[Detected change data]
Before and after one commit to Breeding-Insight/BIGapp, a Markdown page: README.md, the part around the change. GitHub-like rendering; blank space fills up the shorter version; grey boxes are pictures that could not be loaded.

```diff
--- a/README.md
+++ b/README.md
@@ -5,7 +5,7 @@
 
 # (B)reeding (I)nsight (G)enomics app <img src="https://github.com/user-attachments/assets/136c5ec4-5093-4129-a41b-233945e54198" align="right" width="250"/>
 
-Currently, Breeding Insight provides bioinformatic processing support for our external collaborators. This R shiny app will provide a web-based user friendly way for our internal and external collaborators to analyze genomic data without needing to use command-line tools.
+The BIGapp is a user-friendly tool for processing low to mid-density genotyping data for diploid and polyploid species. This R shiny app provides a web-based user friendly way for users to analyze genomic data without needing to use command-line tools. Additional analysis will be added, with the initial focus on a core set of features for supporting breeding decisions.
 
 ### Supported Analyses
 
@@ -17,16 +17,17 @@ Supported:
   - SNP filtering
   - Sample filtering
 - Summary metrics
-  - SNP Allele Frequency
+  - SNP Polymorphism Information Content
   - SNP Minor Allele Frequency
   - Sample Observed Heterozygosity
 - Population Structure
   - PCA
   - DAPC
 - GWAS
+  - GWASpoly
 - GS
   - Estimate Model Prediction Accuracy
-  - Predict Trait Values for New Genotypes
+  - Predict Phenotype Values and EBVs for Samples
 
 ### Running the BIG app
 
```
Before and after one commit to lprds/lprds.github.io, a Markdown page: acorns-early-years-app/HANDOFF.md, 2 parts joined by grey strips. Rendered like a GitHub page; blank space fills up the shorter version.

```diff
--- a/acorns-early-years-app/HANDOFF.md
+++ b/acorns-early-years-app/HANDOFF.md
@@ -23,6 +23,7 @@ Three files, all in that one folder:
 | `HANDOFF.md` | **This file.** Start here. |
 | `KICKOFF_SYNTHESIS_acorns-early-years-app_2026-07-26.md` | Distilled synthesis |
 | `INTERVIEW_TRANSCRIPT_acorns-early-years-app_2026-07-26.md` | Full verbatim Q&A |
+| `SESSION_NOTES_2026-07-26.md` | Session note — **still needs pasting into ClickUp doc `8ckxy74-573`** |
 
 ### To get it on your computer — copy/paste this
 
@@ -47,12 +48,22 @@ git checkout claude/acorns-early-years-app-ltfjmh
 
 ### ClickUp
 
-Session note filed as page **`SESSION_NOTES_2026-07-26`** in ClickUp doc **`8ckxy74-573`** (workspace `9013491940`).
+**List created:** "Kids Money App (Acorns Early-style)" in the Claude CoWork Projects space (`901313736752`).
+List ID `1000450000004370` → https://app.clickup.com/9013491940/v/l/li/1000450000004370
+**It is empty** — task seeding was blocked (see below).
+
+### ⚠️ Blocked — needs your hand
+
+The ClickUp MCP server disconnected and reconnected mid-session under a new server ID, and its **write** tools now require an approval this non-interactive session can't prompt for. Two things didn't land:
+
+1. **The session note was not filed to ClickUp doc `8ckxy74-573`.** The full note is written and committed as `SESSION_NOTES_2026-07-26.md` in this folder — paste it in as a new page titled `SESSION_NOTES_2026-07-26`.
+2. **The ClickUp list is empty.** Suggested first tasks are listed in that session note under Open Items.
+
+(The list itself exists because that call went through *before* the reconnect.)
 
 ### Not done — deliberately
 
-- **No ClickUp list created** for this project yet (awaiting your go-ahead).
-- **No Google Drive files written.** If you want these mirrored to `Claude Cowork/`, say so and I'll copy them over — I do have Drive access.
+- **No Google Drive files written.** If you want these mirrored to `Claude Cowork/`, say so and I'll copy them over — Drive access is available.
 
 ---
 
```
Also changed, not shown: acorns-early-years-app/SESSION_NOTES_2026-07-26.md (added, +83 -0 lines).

**Problem to work on**
Look for the word "written" in the data, then return every line that contains it.

**Completed exercise**
+1. **The session note was not filed to ClickUp doc `8ckxy74-573`.** The full note is written and committed as `SESSION_NOTES_2026-07-26.md` in this folder — paste it in as a new page titled `SESSION_NOTES_2026-07-26`.
-- **No Google Drive files written.** If you want these mirrored to `Claude Cowork/`, say so and I'll copy them over — I do have Drive access.
+- **No Google Drive files written.** If you want these mirrored to `Claude Cowork/`, say so and I'll copy them over — Drive access is available.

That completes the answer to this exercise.